Review copy was received from NetGalley. This does not affect my opinion of the book or the content of my review.
Past Tense by Lee Child
Series: Jack Reacher #23
Published by Delacorte Press on November 5, 2018
Amazon, Audible, Audiobook, Barnes & Noble
Jack Reacher hits the pavement and sticks out his thumb. He plans to follow the sun on an epic trip across America, from Maine to California. He doesn’t get far. On a country road deep in the New England woods, he sees a sign to a place he has never been: the town where his father was born. He thinks, What’s one extra day? He takes the detour.
At the same moment, in the same isolated area, a car breaks down. Two young Canadians had been on their way to New York City to sell a treasure. Now they’re stranded at a lonely motel in the middle of nowhere. The owners seem almost too friendly. It’s a strange place, but it’s all there is.
The next morning, in the city clerk’s office, Reacher asks about the old family home. He’s told no one named Reacher ever lived in town. He’s always known his father left and never returned, but now Reacher wonders, Was he ever there in the first place?
As Reacher explores his father’s life, and as the Canadians face lethal dangers, strands of different stories begin to merge. Then Reacher makes a shocking discovery: The present can be tough, but the past can be tense . . . and deadly.
I love this Jack Reacher series. In the earlier books, it seemed to matter more whether they were read in order because of his connections with other characters, and his own progression. Lately, it hasn’t seemed as important with some books going back in time, even to when he was in the army. I have read them all, including most of the novellas except 20 and 22. I have to go read them!

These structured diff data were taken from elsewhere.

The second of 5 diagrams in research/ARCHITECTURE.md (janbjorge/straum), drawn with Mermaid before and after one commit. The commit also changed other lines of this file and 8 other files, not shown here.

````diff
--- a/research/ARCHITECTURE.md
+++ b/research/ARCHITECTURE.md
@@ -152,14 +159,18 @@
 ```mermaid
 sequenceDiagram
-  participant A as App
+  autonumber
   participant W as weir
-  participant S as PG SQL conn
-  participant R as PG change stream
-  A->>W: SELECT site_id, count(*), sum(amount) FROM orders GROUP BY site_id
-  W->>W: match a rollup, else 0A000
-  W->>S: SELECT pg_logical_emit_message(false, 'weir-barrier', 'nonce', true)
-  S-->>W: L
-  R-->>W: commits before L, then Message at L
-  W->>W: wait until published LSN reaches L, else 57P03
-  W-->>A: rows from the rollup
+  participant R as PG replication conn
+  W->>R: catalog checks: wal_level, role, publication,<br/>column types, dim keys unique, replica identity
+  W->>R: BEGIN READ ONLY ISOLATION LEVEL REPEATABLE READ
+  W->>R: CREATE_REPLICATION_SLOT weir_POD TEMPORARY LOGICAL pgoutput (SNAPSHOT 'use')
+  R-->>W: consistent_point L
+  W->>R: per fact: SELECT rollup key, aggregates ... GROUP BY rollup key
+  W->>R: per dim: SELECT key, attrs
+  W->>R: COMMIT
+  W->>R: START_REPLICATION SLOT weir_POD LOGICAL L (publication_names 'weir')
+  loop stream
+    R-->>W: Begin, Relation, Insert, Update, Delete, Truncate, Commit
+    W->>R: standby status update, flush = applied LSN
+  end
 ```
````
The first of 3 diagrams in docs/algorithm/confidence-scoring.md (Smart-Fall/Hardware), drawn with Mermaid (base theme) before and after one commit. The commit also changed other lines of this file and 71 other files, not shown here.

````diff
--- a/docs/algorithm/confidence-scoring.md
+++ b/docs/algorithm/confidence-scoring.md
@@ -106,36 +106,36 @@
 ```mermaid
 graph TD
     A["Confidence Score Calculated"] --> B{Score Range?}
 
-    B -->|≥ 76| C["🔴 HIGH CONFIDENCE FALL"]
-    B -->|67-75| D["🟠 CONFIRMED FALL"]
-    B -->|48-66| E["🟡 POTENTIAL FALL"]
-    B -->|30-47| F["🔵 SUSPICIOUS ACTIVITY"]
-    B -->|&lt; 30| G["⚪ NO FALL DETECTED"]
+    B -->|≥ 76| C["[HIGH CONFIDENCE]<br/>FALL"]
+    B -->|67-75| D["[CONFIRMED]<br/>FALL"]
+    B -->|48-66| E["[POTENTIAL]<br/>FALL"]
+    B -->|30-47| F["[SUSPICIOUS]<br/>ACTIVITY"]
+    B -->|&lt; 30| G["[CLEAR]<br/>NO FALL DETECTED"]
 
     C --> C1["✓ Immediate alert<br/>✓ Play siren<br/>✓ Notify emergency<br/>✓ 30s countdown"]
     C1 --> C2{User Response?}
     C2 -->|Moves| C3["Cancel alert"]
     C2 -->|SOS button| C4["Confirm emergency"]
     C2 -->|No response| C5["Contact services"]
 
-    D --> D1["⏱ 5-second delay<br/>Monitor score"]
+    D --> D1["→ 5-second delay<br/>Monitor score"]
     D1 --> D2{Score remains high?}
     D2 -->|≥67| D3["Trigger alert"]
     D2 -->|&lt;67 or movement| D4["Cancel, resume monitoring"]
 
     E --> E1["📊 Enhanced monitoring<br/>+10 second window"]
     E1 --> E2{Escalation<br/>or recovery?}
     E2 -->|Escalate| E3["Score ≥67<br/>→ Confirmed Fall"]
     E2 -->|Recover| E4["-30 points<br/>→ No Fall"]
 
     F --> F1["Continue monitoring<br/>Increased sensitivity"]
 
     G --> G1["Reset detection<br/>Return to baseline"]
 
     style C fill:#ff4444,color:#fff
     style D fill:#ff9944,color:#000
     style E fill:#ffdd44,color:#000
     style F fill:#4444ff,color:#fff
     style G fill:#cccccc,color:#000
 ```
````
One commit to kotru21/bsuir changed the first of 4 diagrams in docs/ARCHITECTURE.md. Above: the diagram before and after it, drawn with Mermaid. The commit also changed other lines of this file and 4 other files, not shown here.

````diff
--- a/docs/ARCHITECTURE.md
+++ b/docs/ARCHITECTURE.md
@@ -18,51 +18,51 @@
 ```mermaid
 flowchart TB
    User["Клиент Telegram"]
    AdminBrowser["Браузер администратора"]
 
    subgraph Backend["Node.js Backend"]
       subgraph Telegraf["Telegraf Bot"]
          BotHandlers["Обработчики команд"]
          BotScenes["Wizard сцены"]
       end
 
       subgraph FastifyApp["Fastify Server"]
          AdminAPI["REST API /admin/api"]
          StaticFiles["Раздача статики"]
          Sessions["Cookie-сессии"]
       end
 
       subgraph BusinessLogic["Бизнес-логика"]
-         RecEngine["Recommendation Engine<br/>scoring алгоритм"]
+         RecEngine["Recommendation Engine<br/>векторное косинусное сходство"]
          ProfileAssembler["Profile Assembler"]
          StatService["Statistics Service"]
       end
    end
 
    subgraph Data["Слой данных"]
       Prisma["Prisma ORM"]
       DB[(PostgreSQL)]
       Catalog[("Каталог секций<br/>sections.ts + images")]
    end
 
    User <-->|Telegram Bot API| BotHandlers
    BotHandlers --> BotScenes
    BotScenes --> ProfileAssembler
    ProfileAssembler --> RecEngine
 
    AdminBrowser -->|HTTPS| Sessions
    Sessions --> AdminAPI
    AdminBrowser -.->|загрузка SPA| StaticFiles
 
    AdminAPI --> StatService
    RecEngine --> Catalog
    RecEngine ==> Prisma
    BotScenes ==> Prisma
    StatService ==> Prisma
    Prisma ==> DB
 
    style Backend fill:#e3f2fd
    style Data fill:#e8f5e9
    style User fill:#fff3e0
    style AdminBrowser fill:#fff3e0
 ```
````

The time frame from Past Tense is not clear to me; he is obviously out of the army awhile. He makes a stop to check out his father’s hometown and finds a whole mess of trouble. This is typical. There is plenty of action and intelligent deduction by Reacher which is always enjoyable. I’m not sure it is always realistic when he doesn’t have more trouble for his actions, but he sure is fun. I love the feel of how smart he is to figure out things.
Reading this book contributed to these challenges:
- 2018 New Release Challenge